The Whittington Hospital has merged with NHS Haringey and NHS Islington to become Whittington Health, and now incorporates both acute healthcare and community based provision.
Both the Conservative and Labour parties are committed to a policy of foundation trusts and many see a certain inevitability about the Whittington’s transition to trust status.
Despite this, the Defend the Whittington Hospital Coalition remains vocal in its opposition.
Shirley Franklin, from the campaign, believes that despite talk of greater local accountability, foundation trusts represent a shift to a fragmented healthcare system and a fundamental departure from the NHS’s universal founding values.
She said: “I am worried we will see a shrinking of services.
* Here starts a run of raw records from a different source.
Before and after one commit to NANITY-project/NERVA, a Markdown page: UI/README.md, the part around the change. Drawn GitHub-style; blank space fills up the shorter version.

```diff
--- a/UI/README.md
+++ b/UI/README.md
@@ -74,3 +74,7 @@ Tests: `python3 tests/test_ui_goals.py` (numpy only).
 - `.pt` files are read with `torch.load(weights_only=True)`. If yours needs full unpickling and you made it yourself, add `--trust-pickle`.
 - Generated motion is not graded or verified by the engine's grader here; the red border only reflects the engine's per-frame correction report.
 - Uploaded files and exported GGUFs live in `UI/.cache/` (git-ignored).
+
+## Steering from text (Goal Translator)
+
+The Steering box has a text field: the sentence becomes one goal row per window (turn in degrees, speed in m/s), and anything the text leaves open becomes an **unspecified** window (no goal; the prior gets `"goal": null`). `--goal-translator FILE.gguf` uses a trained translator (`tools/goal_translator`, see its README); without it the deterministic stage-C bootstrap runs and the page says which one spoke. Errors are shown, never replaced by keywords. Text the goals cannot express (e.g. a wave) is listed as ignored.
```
They give reassurances, but there is nothing to stop them increasing the number of private patients. And it creates confusion over where the services about what services are delivered where.”
The community’s passionate support for the hospital was evident in 2010 when thousands of people took to the streets to protect its Accident and Emergency (A&E) department from closure.
Concerns for the long term future of the A&E department persist in some quarters.
But Mr Liddane insists it is “integral” to the hospital’s future.
“We are absolutely going to have an Accident and Emergency department,” he said. “In the state that we all see it, the A&E exists and will continue to exist for at least as far ahead as we can see.”